◆ **Supplied records**
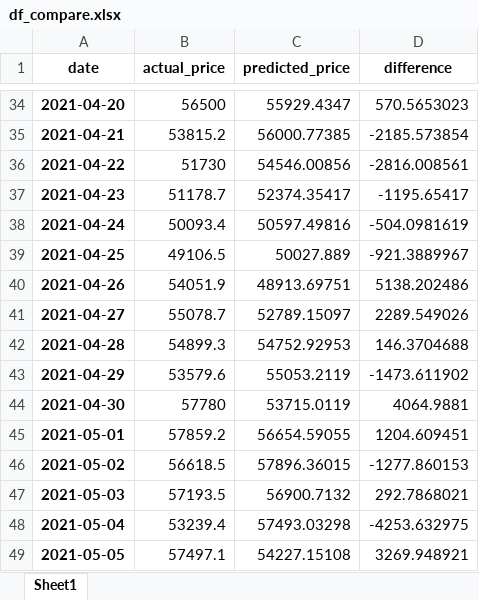
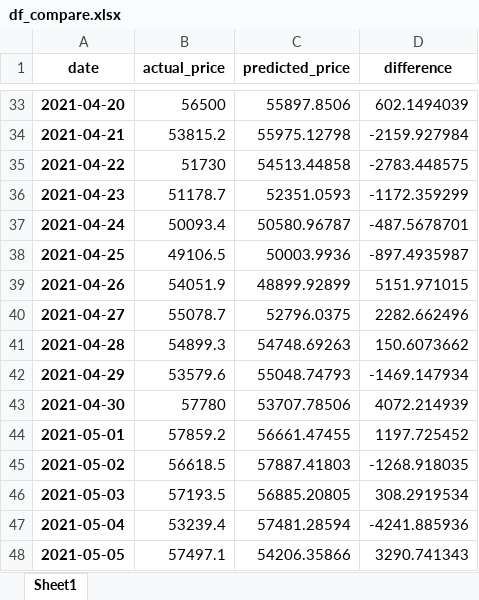
Before and after one commit to daraneeS/REGRESSION_Bitcoin, an Excel workbook: data/df_compare.xlsx, sheet Sheet1, drawn as a sheet; only a part is shown, gaps mark what is left out; values as stored, in another font and other column widths than the file's, no borders; addresses are those after the commit; the diff covers the shown part only; the diff names each change by its address in the sheet, - before the commit and + after, or states it on an @@ line.

```diff
--- a/data/df_compare.xlsx (sheet Sheet1)
+++ b/data/df_compare.xlsx (sheet Sheet1)
-C33 (predicted_price): 55929.4347
+C33 (predicted_price): 55897.8506
-D33 (difference): 570.5653023
+D33 (difference): 602.1494039
-C34 (predicted_price): 56000.77385
+C34 (predicted_price): 55975.12798
-D34 (difference): -2185.573854
+D34 (difference): -2159.927984
-C35 (predicted_price): 54546.00856
+C35 (predicted_price): 54513.44858
-D35 (difference): -2816.008561
+D35 (difference): -2783.448575
-C36 (predicted_price): 52374.35417
+C36 (predicted_price): 52351.0593
-D36 (difference): -1195.65417
+D36 (difference): -1172.359299
-C37 (predicted_price): 50597.49816
+C37 (predicted_price): 50580.96787
-D37 (difference): -504.0981619
+D37 (difference): -487.5678701
-C38 (predicted_price): 50027.889
+C38 (predicted_price): 50003.9936
-D38 (difference): -921.3889967
+D38 (difference): -897.4935987
-C39 (predicted_price): 48913.69751
+C39 (predicted_price): 48899.92899
-D39 (difference): 5138.202486
+D39 (difference): 5151.971015
-C40 (predicted_price): 52789.15097
+C40 (predicted_price): 52796.0375
-D40 (difference): 2289.549026
+D40 (difference): 2282.662496
-C41 (predicted_price): 54752.92953
+C41 (predicted_price): 54748.69263
-D41 (difference): 146.3704688
+D41 (difference): 150.6073662
-C42 (predicted_price): 55053.2119
+C42 (predicted_price): 55048.74793
-D42 (difference): -1473.611902
+D42 (difference): -1469.147934
-C43 (predicted_price): 53715.0119
+C43 (predicted_price): 53707.78506
-D43 (difference): 4064.9881
+D43 (difference): 4072.214939
-C44 (predicted_price): 56654.59055
+C44 (predicted_price): 56661.47455
-D44 (difference): 1204.609451
+D44 (difference): 1197.725452
-C45 (predicted_price): 57896.36015
+C45 (predicted_price): 57887.41803
-D45 (difference): -1277.860153
+D45 (difference): -1268.918035
-C46 (predicted_price): 56900.7132
+C46 (predicted_price): 56885.20805
-D46 (difference): 292.7868021
+D46 (difference): 308.2919534
-C47 (predicted_price): 57493.03298
+C47 (predicted_price): 57481.28594
-D47 (difference): -4253.632975
+D47 (difference): -4241.885936
-C48 (predicted_price): 54227.15108
+C48 (predicted_price): 54206.35866
-D48 (difference): 3269.948921
+D48 (difference): 3290.741343
```
Also changed, not shown: 1 added row, 1 removed row and 906 edited cells elsewhere in this sheet, data/btc_df_viz_2022.xlsx, 11 other files.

◆ **To do**
Omit the pictures and reproduce the records above exactly.

◆ **Finished task**
Before and after one commit to daraneeS/REGRESSION_Bitcoin, an Excel workbook: data/df_compare.xlsx, sheet Sheet1, drawn as a sheet; only a part is shown, gaps mark what is left out; values as stored, in another font and other column widths than the file's, no borders; addresses are those after the commit; the diff covers the shown part only; the diff names each change by its address in the sheet, - before the commit and + after, or states it on an @@ line.

```diff
--- a/data/df_compare.xlsx (sheet Sheet1)
+++ b/data/df_compare.xlsx (sheet Sheet1)
-C33 (predicted_price): 55929.4347
+C33 (predicted_price): 55897.8506
-D33 (difference): 570.5653023
+D33 (difference): 602.1494039
-C34 (predicted_price): 56000.77385
+C34 (predicted_price): 55975.12798
-D34 (difference): -2185.573854
+D34 (difference): -2159.927984
-C35 (predicted_price): 54546.00856
+C35 (predicted_price): 54513.44858
-D35 (difference): -2816.008561
+D35 (difference): -2783.448575
-C36 (predicted_price): 52374.35417
+C36 (predicted_price): 52351.0593
-D36 (difference): -1195.65417
+D36 (difference): -1172.359299
-C37 (predicted_price): 50597.49816
+C37 (predicted_price): 50580.96787
-D37 (difference): -504.0981619
+D37 (difference): -487.5678701
-C38 (predicted_price): 50027.889
+C38 (predicted_price): 50003.9936
-D38 (difference): -921.3889967
+D38 (difference): -897.4935987
-C39 (predicted_price): 48913.69751
+C39 (predicted_price): 48899.92899
-D39 (difference): 5138.202486
+D39 (difference): 5151.971015
-C40 (predicted_price): 52789.15097
+C40 (predicted_price): 52796.0375
-D40 (difference): 2289.549026
+D40 (difference): 2282.662496
-C41 (predicted_price): 54752.92953
+C41 (predicted_price): 54748.69263
-D41 (difference): 146.3704688
+D41 (difference): 150.6073662
-C42 (predicted_price): 55053.2119
+C42 (predicted_price): 55048.74793
-D42 (difference): -1473.611902
+D42 (difference): -1469.147934
-C43 (predicted_price): 53715.0119
+C43 (predicted_price): 53707.78506
-D43 (difference): 4064.9881
+D43 (difference): 4072.214939
-C44 (predicted_price): 56654.59055
+C44 (predicted_price): 56661.47455
-D44 (difference): 1204.609451
+D44 (difference): 1197.725452
-C45 (predicted_price): 57896.36015
+C45 (predicted_price): 57887.41803
-D45 (difference): -1277.860153
+D45 (difference): -1268.918035
-C46 (predicted_price): 56900.7132
+C46 (predicted_price): 56885.20805
-D46 (difference): 292.7868021
+D46 (difference): 308.2919534
-C47 (predicted_price): 57493.03298
+C47 (predicted_price): 57481.28594
-D47 (difference): -4253.632975
+D47 (difference): -4241.885936
-C48 (predicted_price): 54227.15108
+C48 (predicted_price): 54206.35866
-D48 (difference): 3269.948921
+D48 (difference): 3290.741343
```
Also changed, not shown: 1 added row, 1 removed row and 906 edited cells elsewhere in this sheet, data/btc_df_viz_2022.xlsx, 11 other files.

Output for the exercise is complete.